Data extract Block Start

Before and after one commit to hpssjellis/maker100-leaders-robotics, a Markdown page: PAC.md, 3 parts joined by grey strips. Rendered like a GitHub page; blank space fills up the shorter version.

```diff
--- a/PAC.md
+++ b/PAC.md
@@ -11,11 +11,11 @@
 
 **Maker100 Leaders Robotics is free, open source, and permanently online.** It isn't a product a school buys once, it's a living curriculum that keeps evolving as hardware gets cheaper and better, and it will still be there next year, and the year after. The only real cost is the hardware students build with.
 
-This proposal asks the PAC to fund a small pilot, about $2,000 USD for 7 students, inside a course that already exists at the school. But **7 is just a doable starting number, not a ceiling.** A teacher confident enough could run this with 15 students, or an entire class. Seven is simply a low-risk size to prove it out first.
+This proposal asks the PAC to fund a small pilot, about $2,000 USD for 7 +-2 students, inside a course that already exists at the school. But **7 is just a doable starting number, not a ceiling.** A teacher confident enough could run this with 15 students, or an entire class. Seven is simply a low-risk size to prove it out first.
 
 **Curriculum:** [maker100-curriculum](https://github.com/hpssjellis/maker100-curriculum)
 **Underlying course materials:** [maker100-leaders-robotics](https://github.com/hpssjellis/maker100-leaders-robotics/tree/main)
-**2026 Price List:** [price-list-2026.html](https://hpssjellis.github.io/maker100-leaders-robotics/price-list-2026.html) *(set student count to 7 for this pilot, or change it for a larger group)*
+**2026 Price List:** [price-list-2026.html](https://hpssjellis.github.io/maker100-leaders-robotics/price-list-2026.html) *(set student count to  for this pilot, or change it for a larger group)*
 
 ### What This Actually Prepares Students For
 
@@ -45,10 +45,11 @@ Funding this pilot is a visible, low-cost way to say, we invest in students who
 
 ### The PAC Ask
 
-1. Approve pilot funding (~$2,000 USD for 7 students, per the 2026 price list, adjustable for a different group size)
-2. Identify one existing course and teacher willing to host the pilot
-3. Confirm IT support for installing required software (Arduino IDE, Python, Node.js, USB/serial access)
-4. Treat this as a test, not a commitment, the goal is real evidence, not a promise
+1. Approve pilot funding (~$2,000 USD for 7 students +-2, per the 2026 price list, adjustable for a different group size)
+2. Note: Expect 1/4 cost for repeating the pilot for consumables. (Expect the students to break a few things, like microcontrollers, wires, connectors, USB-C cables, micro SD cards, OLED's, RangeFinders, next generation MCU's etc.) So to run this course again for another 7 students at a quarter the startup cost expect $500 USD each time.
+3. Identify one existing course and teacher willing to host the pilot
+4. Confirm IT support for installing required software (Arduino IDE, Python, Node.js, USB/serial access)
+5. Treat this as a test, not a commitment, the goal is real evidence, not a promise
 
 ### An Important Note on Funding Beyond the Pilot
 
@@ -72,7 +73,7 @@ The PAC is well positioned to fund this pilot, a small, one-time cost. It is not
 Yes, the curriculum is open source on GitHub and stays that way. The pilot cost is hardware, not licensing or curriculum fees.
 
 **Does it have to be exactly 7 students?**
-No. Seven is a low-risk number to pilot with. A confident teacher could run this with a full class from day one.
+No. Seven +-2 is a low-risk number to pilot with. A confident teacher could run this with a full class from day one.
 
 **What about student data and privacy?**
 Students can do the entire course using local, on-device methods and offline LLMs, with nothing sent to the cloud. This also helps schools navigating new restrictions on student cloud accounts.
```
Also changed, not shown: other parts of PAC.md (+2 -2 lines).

Data extract Block End

• [Directions for this task]: Find the number of lines in the records that contain "html", and write that number only.

• [Task response]: 2